Bond's discussions with the American Secretary of State, James Blaine, went well. They reached a draft reciprocity agreement (later known as the Bond-Blaine Convention) which was similar to, but more limited than the Treaty of Washington: it traded free entry for some Newfoundland fish and mineral ores for American access to Newfoundland bait supplies. The Canadian government was outraged at this development, and lodged a strong protest with the British government. It argued that its own bargaining position had been severely weakened, and that anti-confederate sentiment in the Maritimes, particularly Nova Scotia, would be strengthened. As a result the British government decided not to ratify the convention.
Engraving by J.C. Buttra, based on a photograph by Napolean Sarony. From John Clark, Life and Public Services of James G. Blaine (Cincinnati: Jones Brothers & Co., 1884) frontispiece.

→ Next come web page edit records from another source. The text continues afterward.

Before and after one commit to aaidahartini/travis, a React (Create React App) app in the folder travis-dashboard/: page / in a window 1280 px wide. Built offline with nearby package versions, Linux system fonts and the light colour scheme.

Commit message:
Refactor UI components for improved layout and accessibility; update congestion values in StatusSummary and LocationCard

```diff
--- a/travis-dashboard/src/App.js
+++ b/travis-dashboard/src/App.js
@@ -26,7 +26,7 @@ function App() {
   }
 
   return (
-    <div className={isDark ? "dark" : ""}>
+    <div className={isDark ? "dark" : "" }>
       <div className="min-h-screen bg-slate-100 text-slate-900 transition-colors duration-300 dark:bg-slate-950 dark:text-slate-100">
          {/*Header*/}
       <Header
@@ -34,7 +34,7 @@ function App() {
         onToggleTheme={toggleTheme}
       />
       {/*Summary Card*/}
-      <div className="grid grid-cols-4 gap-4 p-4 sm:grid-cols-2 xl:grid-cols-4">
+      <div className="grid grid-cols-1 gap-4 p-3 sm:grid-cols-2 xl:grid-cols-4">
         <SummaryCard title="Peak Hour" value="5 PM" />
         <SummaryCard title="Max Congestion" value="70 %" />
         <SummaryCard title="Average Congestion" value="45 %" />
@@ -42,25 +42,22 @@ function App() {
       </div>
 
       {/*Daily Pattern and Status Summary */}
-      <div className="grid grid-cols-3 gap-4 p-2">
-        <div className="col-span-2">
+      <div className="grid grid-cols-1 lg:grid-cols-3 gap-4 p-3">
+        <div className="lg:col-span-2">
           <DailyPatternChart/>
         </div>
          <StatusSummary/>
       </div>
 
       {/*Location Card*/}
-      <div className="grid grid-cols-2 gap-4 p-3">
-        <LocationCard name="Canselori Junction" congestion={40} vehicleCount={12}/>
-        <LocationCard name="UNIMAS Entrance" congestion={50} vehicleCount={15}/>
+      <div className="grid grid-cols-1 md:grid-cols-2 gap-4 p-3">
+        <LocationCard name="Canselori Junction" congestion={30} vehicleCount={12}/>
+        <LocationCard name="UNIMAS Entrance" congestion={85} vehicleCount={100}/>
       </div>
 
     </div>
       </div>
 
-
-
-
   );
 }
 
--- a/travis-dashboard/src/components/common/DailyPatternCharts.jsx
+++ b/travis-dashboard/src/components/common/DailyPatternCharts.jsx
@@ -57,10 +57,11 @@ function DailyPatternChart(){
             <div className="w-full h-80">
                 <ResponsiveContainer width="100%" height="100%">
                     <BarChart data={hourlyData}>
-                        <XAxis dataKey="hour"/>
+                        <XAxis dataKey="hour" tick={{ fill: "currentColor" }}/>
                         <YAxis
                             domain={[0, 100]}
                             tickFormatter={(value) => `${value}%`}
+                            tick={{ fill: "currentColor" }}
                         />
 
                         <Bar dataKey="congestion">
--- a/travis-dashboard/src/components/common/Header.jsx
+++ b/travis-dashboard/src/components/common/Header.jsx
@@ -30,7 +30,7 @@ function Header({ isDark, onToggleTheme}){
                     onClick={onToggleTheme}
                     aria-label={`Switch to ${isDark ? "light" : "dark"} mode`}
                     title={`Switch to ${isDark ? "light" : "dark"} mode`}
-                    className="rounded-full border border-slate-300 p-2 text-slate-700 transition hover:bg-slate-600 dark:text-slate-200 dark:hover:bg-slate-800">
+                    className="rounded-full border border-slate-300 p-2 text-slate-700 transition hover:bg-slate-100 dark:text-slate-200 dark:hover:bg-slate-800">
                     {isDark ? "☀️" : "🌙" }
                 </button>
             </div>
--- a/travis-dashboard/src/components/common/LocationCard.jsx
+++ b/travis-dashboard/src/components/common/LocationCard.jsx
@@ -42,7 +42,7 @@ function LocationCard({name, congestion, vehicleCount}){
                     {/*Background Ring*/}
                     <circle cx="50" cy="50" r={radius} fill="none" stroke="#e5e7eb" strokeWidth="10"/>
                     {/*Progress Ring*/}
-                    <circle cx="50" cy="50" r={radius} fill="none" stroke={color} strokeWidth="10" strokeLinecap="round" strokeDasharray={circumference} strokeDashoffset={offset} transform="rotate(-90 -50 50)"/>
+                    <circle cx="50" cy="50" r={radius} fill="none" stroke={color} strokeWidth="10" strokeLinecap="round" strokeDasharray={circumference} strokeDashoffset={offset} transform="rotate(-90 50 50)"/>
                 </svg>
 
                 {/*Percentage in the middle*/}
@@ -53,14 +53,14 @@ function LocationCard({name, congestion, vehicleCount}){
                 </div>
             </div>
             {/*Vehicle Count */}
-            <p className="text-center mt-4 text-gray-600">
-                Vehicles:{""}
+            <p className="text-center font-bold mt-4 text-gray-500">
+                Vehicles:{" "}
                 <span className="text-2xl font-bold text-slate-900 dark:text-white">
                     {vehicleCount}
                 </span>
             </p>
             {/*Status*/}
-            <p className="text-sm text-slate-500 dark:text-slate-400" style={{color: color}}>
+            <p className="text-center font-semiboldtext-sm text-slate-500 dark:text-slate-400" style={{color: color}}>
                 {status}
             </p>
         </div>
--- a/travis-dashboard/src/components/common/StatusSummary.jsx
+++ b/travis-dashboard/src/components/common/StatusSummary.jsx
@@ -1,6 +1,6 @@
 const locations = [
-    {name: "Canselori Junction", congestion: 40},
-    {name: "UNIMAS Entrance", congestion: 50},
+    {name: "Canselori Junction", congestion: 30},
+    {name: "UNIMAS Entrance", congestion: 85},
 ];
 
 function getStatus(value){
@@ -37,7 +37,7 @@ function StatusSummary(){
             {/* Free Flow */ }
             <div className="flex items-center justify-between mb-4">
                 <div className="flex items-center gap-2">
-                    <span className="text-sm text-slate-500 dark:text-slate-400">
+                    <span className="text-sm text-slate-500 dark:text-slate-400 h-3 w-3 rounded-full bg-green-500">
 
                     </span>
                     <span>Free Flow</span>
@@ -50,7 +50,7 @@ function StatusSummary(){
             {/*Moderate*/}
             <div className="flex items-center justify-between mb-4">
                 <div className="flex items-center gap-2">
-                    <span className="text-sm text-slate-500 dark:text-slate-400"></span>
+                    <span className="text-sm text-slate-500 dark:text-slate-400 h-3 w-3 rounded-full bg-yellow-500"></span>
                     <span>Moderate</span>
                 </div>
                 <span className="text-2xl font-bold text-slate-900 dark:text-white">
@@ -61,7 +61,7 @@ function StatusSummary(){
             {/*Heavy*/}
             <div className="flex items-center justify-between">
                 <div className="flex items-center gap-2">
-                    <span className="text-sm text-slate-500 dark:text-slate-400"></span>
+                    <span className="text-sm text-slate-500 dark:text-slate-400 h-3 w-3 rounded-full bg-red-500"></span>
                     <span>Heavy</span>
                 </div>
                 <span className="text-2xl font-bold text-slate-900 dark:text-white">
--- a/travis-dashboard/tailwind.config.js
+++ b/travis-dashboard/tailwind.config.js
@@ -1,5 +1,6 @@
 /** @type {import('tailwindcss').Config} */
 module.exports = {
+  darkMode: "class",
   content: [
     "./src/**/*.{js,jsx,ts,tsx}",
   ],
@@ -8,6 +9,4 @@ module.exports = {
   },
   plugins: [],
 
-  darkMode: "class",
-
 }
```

An angry Newfoundland government retaliated by refusing to allow Canadian fishermen to purchase bait. Canada took the issue to court, and imposed duties on Newfoundland imports; Newfoundland did the same to Canadian imports. Canada then threatened to impose sanctions on Newfoundlanders fishing on the Canadian Labrador. At this point it was decided to end the "war", and refer all points in dispute to a conference between the two governments.
This took place in Halifax in November, 1892. Nothing was achieved. The Newfoundland delegates refused to discuss confederation, and the Canadian delegates refused to lift their veto on the Bond-Blaine convention. Their position was strengthened by a court decision that Newfoundland could not refuse bait to Canadian fishermen, the only lever which the colony had at its disposal, and by the knowledge that in the last analysis, the British government would support Canada over the reciprocity issue.
The Bond-Hay Convention
Bond did not give up, however. He became premier in 1900, and returned to his goal of negotiating a trade agreement with the U.S. The British government overruled Canadian objections, and Bond was able to conclude a draft reciprocity agreement once again, this time with John Hay, in 1902. The problem now was not the Canadian government, but the U.S. Senate and the hostile Massachusetts fishing industry, which lobbied hard against the ratification of the Bond-Hay Convention.
The Senate Foreign Relations Committee listened, and in 1905 effectively rejected the convention. The Bond government reacted by trying to ruin the American winter herring fishery in the Bay of Islands. In addition, the government adopted a highly restrictive interpretation of the 1818 Anglo-American Fisheries Convention, which governed American fishing activity in British North American waters. The situation became tense. The U.S. government was not prepared to allow American nationals to be harassed, and the British government would not allow Newfoundland to cause an international incident which might harm Anglo-American relations. Thus Bond was forced to retreat, accept the fact that his convention was lost, and agree to refer the legal points at issue to international arbitration at The Hague.
The judgement of arbitration tribunal, announced in 1909, generally supported the case submitted by Newfoundland and Canada. This clarified the meaning of the 1818 Convention, but did not revive reciprocity. There was no further talk of a U.S. trade agreement in Newfoundland until the 1940s. The idea then surfaced once more, in the context of the debate over the country's future which began in 1946.
During the Second World War, the U.S. government negotiated long-term leases of Newfoundland territory for military bases. Many Newfoundlanders thought that the U.S. should pay rent in the form of a trade agreement, and that such a deal would be preferable to confederation with Canada. An Economic Union Party fought on the anti-confederate side during the 1948 referendum campaigns, and generated a significant amount of support. However, in the end Newfoundlanders decided to join Canada; and as a Canadian province, Newfoundland developed a closer trade relationship with the U.S. than it had ever experienced in the past, and eventually the "free trade" talked about for the previous century.